B.2/T.4 - WD954
WD954 shown alongside Kilimanjaro (Photo : AW FA 79)

This cockpit is now owned by Mr Barry Wallond. Barry will eventually have it in his garden (he lives near RAF St Mawgan) as company for his replica Spitfire. Still awaiting pictures though.

WD954 paint stripped (old photo)
(Photo : Sam Churchill)

This B.2 was awaiting collection in December 1951 WD954 was initially taken onto the charge of Controller (Aircraft). Loaned to the Aircraft and Armament Experimental Establishment WD954 from may 1952, it was flown out to Kenya in the September to undertake tropical trials for the type.

After returning from these trials WD954 was transferred to the charge of the RAF and was immediately converted to T.4 configuration. After re-configuration, it joined the Station Flight at RAF Helmswell for a period, then on to Station Flight at RAF Upwood before finally being transferred to the charge of 76Sqd - probably when they returned to RAF Upwood from the Grapple tests in July 1958 [76Sqd was disbanded in December 1958 at Upwood].

In December 1959, WD954, still as a T.4 moved overseas being transferred to Edinburgh Field, Australia, for pilot training duties. In January 1960 it began a term at the Woomera Missile Range as a missile tracking aircraft until it was grounded by undercarriage problems. Although it was overhauled WD954 (as a T.4) was struck off charge at Edinburgh Field on 13 February 1970. Just prior to that date it was noted in use by the Air Trials Unit in Royal Australian Air Force markings. It was preserved at the Warbirds Aviation Museum, Mildura. At the end, WD954 was supposed to have sported some "nose art" in the form of twenty missile and seven bomb silhouettes on the port side of the nose.

Originally, on this Survivor page, I had asked "It's not known if WD954 is still at Mildura" - Well, recently I was sent a photo (below) by Neil Fitzclarence showing WD954 at Mildura. Neil writes "I have an interest in Australian Military Aircraft and have an extensive photo and model collection. I am also the CO of our local Australian Airforce Cadet Squadron". Neil writes that the photo was taken for him by a friend in the late 1990's.

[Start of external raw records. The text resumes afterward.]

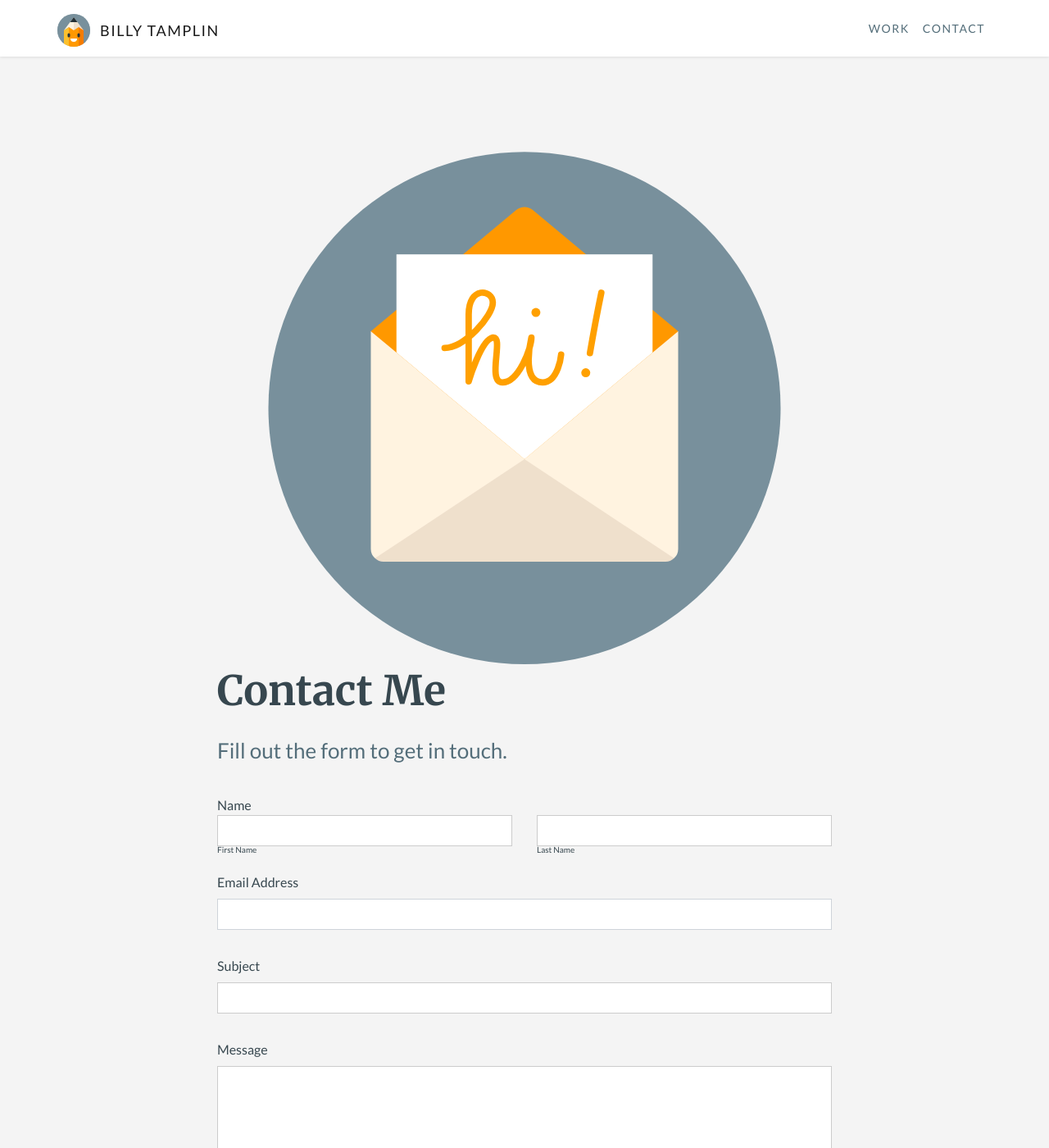
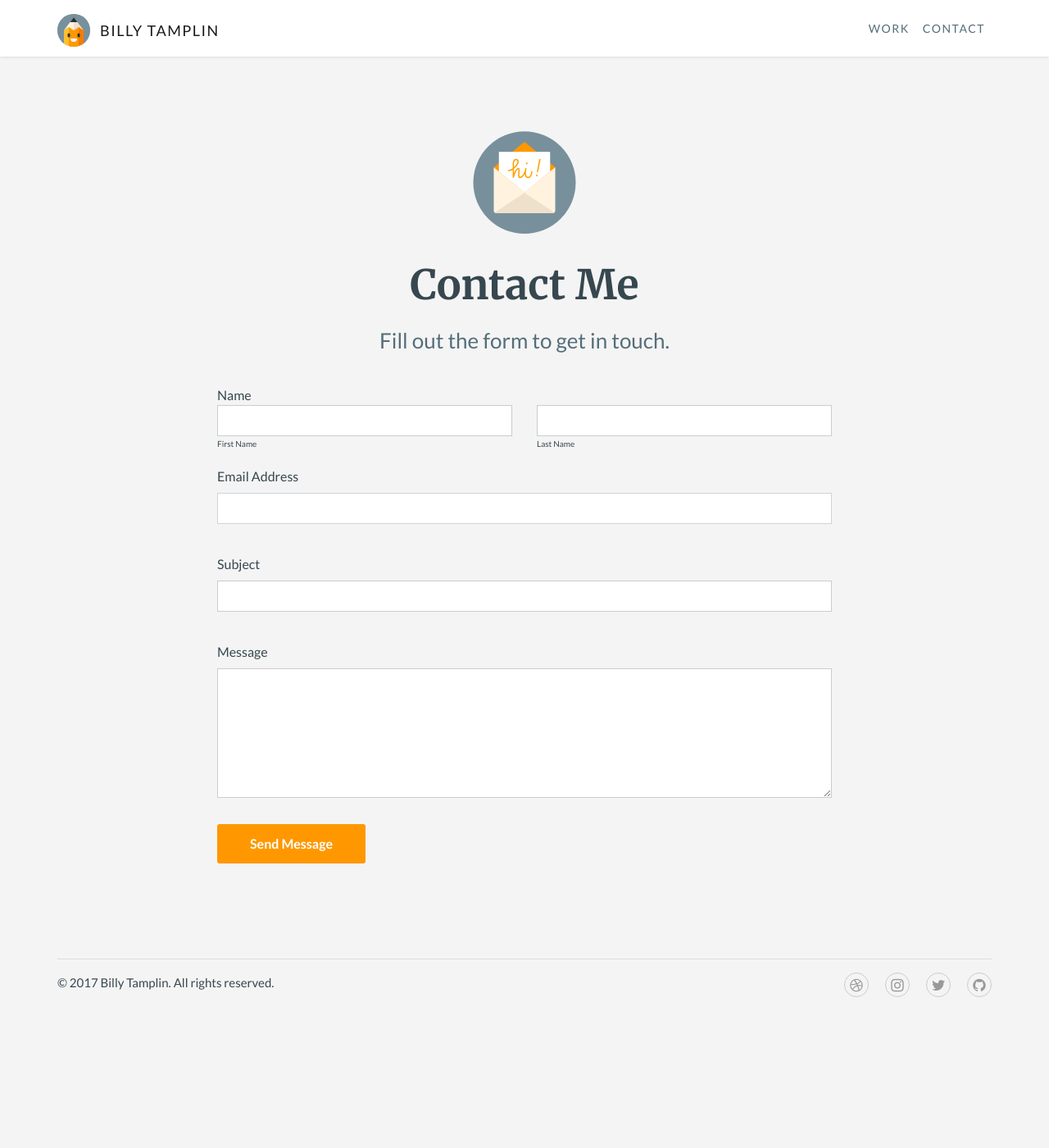
Before and after one commit to btamps/btamps.github.io, a Jekyll site: the page built from contact/index.markdown, in a window 1280 px wide and 1400 px high. Shown: the whole window at 82% size. Built offline with Jekyll 4.4.1, drawn with Linux system fonts in a browser that asks for light colours; nearby versions of some CDN libraries.

Commit message:
updated contact page styles

```diff
--- a/_sass/custom-page/_contact.scss
+++ b/_sass/custom-page/_contact.scss
@@ -1,16 +1,19 @@
 // .contact styles
-.contact {
-  background: #f4f4f4;
-}
-
 .contact-wrapper {
-  padding-top: 40px;
+  padding: 40px 0;
+  img {
+    max-width: 150px;
+    margin: 0 auto 30px;
+    display: block;
+  }
   h1 {
-    margin: 0 0 .5em;
+    margin: 0 0 20px;
     font-weight: 700;
+    text-align: center;
   }
   h3 {
     font-weight: 300;
+    text-align: center;
   }
   form {
     .form-control {
@@ -24,6 +27,7 @@
 
     label {
       font-weight: 400;
+      margin-top: 5px;
     }
 
     .names {
@@ -36,7 +40,7 @@
     .sender-first-name,
     .sender-last-name {
       position: absolute;
-      bottom: -2em;
+      bottom: -2.5em;
       font-size: 10px;
     }
 
@@ -60,7 +64,7 @@
       padding: 12px 40px;
       display: block;
       font-weight: 700;
-      margin: 0 auto 20px;
+      margin: 0 auto;
       &:hover {
         background: $orange-dark;
         color: white;
@@ -72,10 +76,8 @@
 
 // Small devices (tablets, 768px and up)
 @media (min-width: 768px) {
-
-
   .contact-wrapper {
-    padding-top: 80px;
+    padding: 80px 0;
     form {
       .names {
         margin-bottom: 0;
@@ -85,7 +87,7 @@
         margin-bottom: 0;
       }
       button {
-        margin: 0 0 30px;
+        margin: 0;
       }
     }
   }
```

Then Paul Spann, (the then co-owner) was contacted by Martin Edwards, a Canberra enthusiast in Australia with the following comment :

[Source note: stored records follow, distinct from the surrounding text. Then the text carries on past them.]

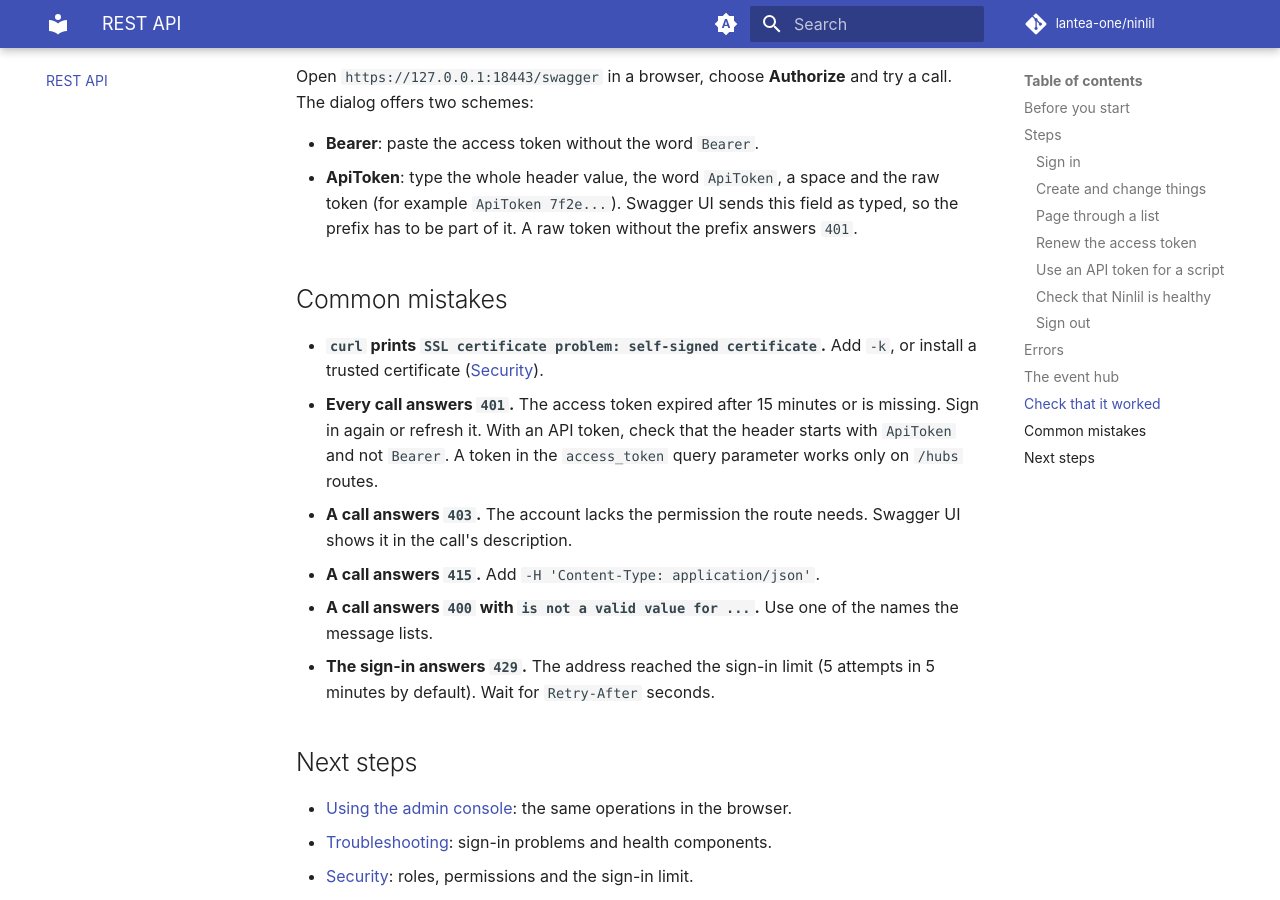
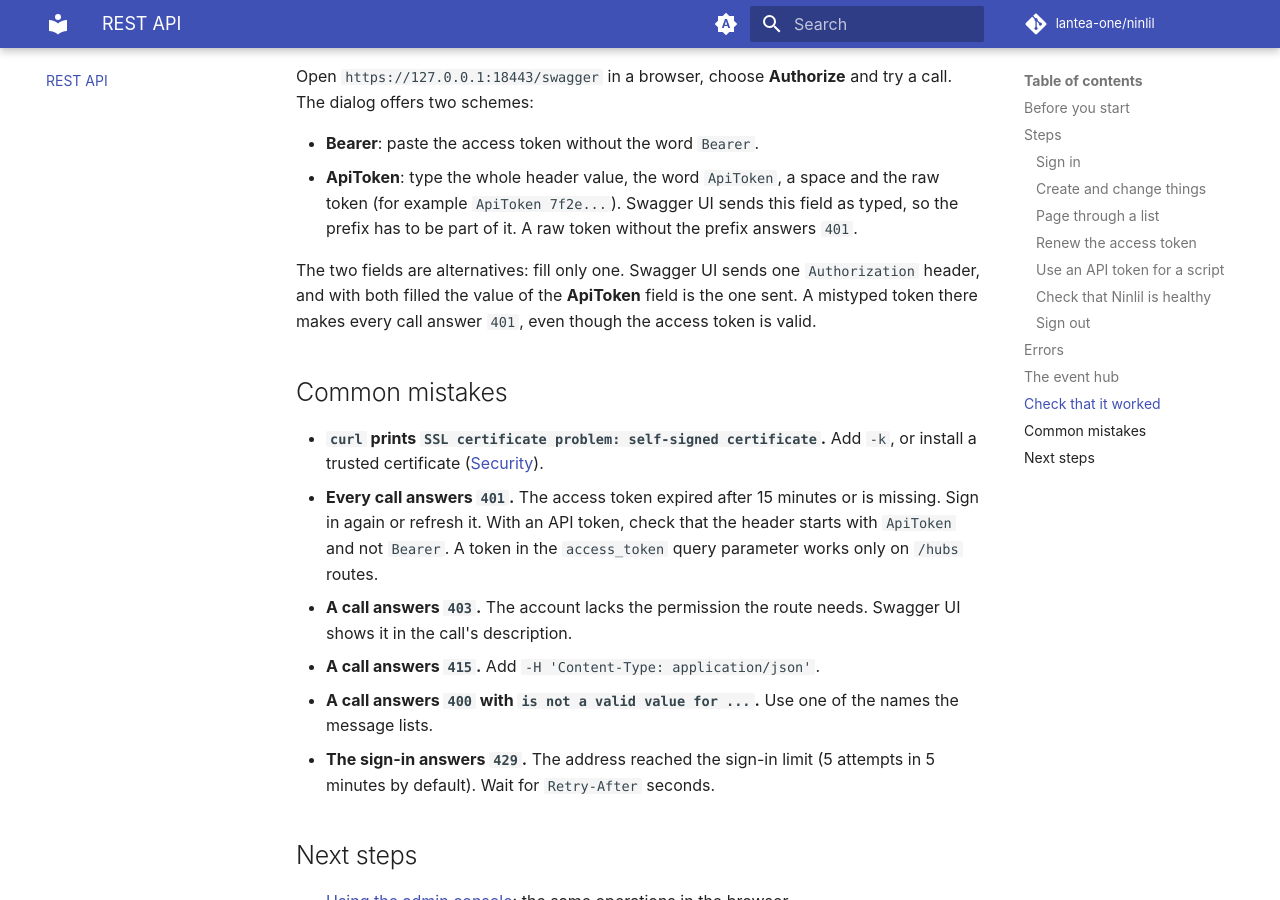
Before and after one commit to lantea-one/ninlil, an MkDocs documentation site: the page built from pages/docs/rest-api.md, in a window 1280 px wide and 900 px high, scrolled down 7316 px. Built offline with MkDocs 1.6.1 and Material for MkDocs 9.7.7, drawn with Linux system fonts in a browser that asks for light colours.

Commit message:
The README, the wiki and the changelog say the two Authorize fields are alternatives
Refs #447

Co-Authored-By: Claude Sonnet 5.5 <noreply@anthropic.com>
Claude-Session: https://claude.ai/code/session_01T33E3pmQvqkTriyQUMNUTK

```diff
--- a/pages/docs/rest-api.md
+++ b/pages/docs/rest-api.md
@@ -312,6 +312,10 @@ offers two schemes:
   example `ApiToken 7f2e...`). Swagger UI sends this field as typed, so the prefix has to be part
   of it. A raw token without the prefix answers `401`.
 
+The two fields are alternatives: fill only one. Swagger UI sends one `Authorization` header, and
+with both filled the value of the **ApiToken** field is the one sent. A mistyped token there makes
+every call answer `401`, even though the access token is valid.
+
 ## Common mistakes
 
 - **`curl` prints `SSL certificate problem: self-signed certificate`.** Add `-k`, or install a
```
Also changed, not shown: CHANGELOG.md, README.md.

Gadday from Oz!
Canberra WD954 I believe is alive and well in Australia. WD954 served with the Weapons Research Establishment based at RAAF Edinburgh in South Australia. It was used for trails at Woomera. Its final duty was as a target for the development of the Karinga cluster bomb.The aicraft still has some damage from the explosions but has thankfully survived. (The outer wings have unfortunately been cut off at the engine nacelles.) The South Australian Aviation Museum obtained the aircraft from Pearse Dunn at Mildura. The original intention was to use it for parts in the restoration of B2 WK165, also held by the museum. I visited SAAM last year and although unable to photograph WD954 (being stored off-site) I was informed that due to its historical significance that WD954 will be preserved in its own right. The SAAM website makes no mention of them having this aircraft but I am sure if you contact them they will confirm its survival. The website is www.saam.org.au I hope this information is of some value to you and I wish you well with your restoration.
Regards Martin Edwards
The original nose section was allocated as a ground instructional unit to No 2 Radio School at RAF Yatesbury in 1960. In 1970 it was moved to the Fire Fighting School at RAF Manston for a period before ending up at 71 Maintenance Unit at RAF Bicester. In 1971 the nose became the property of the Lincs Aviation Museum, Tatershall but was moved, in 1988, to the Licolnshire Aviation Heritage Centre. Then to the Cockpit Collection, Chadwell Heath, Essex in June 1989. It became the property of Mr Nigel Towler who sold it on the Sam Churchill of north London. In November 2002, WD954 moved again into the ownership of Paul Spann and Lisa Seed of Rossendale Lancashire.

The picture above shows the original B.2 nose, paint-stripped and being prepared for re-paint. Most interesting though is the bomb-aimer's nose. There is no provision for a centrally mounted pitot head it is actually under the nose in the same manner as employed by the Australians for their GAF A84 Mk20 Canberras. The picture (above) of WD954 in the air shows the pitot head in this position in 1952. This was, according to "Bee" Beamont, the original placement of the pitot head. However, it certain flying conditions it was found that it was being masked by the nose and giving unreliable readings.

WD954 as T.4
WD954 in T.4 configuration at Mildura, Australia.
(Photo via : Neil Fitzclarence)